## ACTIVITY
Within the listing below, how many lines hold "README"? Reply with that number and no other text.

====

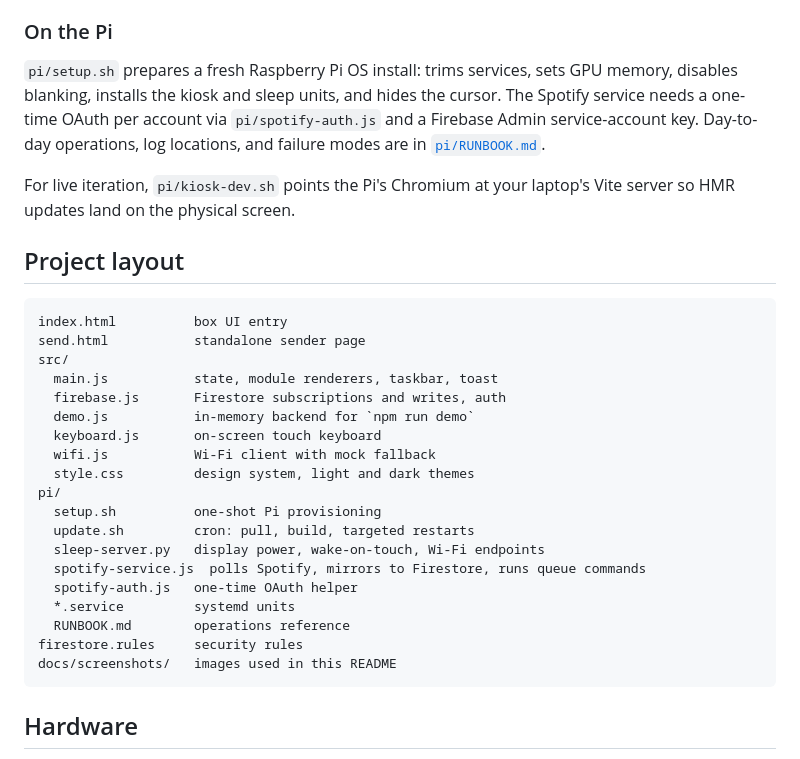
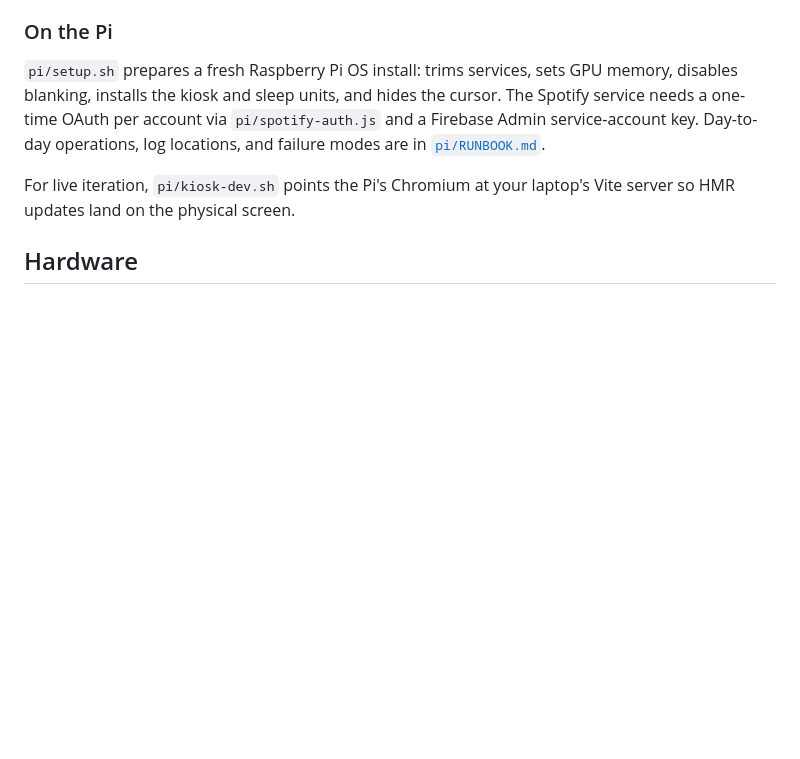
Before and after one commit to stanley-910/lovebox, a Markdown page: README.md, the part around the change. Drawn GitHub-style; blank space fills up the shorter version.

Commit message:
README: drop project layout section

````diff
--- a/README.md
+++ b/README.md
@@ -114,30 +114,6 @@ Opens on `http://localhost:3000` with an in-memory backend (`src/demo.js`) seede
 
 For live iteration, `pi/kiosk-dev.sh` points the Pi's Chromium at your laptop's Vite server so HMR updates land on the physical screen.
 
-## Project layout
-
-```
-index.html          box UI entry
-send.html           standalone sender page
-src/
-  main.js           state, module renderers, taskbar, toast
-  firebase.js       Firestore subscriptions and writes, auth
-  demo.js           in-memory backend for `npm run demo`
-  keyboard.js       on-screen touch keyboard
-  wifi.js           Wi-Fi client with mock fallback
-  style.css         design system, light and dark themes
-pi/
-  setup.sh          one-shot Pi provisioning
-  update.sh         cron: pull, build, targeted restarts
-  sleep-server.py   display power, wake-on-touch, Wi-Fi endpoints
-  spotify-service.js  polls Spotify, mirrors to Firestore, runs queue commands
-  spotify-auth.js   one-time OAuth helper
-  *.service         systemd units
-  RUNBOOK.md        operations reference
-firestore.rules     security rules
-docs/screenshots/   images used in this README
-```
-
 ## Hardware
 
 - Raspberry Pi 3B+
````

====

## RESPONSE
5